EXERCISE DIRECTIONS =
Could you output each line below exactly as it appears, excluding any pictures?

MATERIAL FOR THIS EXERCISE Block Start

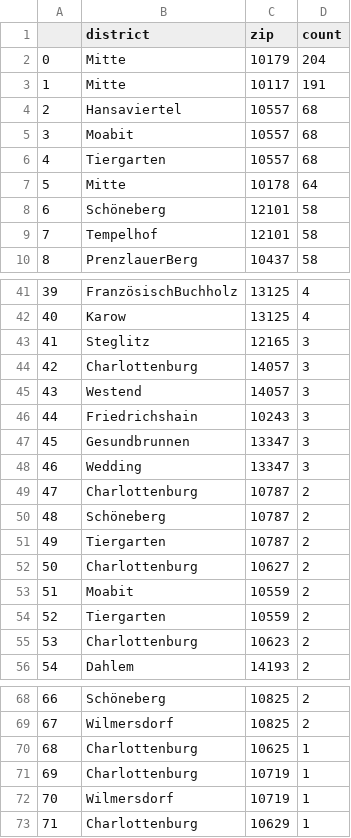
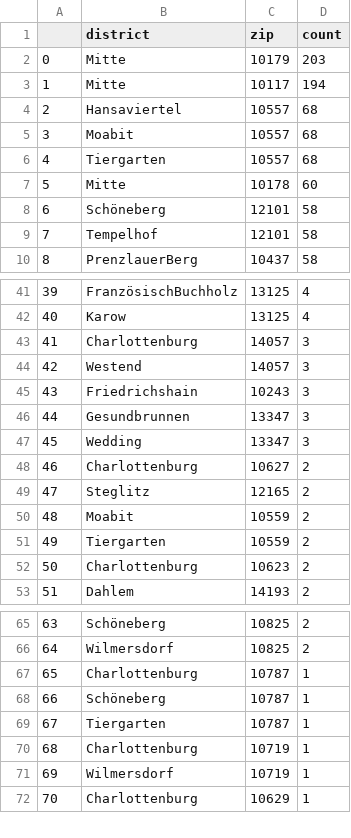
Before and after one commit to demodiff/berlin, a CSV file: data/stats-zips.csv, drawn as a sheet; only a part is shown, gaps mark what is left out; removed rows and columns are numbered as before the commit, all else as after; the diff covers the shown part only; the diff names each change by its address in the sheet, - before the commit and + after, or states it on an @@ line.

```diff
--- a/data/stats-zips.csv
+++ b/data/stats-zips.csv
-D2 (count): 204
+D2 (count): 203
-D3 (count): 191
+D3 (count): 194
-D7 (count): 64
+D7 (count): 60
@@ column A renumbered from row 18 down @@
-row 43: 41 | Steglitz | 12165 | 3
-row 49: 47 | Charlottenburg | 10787 | 2
-row 50: 48 | Schöneberg | 10787 | 2
-row 51: 49 | Tiergarten | 10787 | 2
+row 49: 47 | Steglitz | 12165 | 2
-C67 (zip): 10625
+C67 (zip): 10787
+row 68: 66 | Schöneberg | 10787 | 1
+row 69: 67 | Tiergarten | 10787 | 1
```
Also changed, not shown: 9 added rows, 3 removed rows and 7 edited cells elsewhere in this file, 1 other file.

MATERIAL FOR THIS EXERCISE Block End

THE ANSWER =
Before and after one commit to demodiff/berlin, a CSV file: data/stats-zips.csv, drawn as a sheet; only a part is shown, gaps mark what is left out; removed rows and columns are numbered as before the commit, all else as after; the diff covers the shown part only; the diff names each change by its address in the sheet, - before the commit and + after, or states it on an @@ line.

```diff
--- a/data/stats-zips.csv
+++ b/data/stats-zips.csv
-D2 (count): 204
+D2 (count): 203
-D3 (count): 191
+D3 (count): 194
-D7 (count): 64
+D7 (count): 60
@@ column A renumbered from row 18 down @@
-row 43: 41 | Steglitz | 12165 | 3
-row 49: 47 | Charlottenburg | 10787 | 2
-row 50: 48 | Schöneberg | 10787 | 2
-row 51: 49 | Tiergarten | 10787 | 2
+row 49: 47 | Steglitz | 12165 | 2
-C67 (zip): 10625
+C67 (zip): 10787
+row 68: 66 | Schöneberg | 10787 | 1
+row 69: 67 | Tiergarten | 10787 | 1
```
Also changed, not shown: 9 added rows, 3 removed rows and 7 edited cells elsewhere in this file, 1 other file.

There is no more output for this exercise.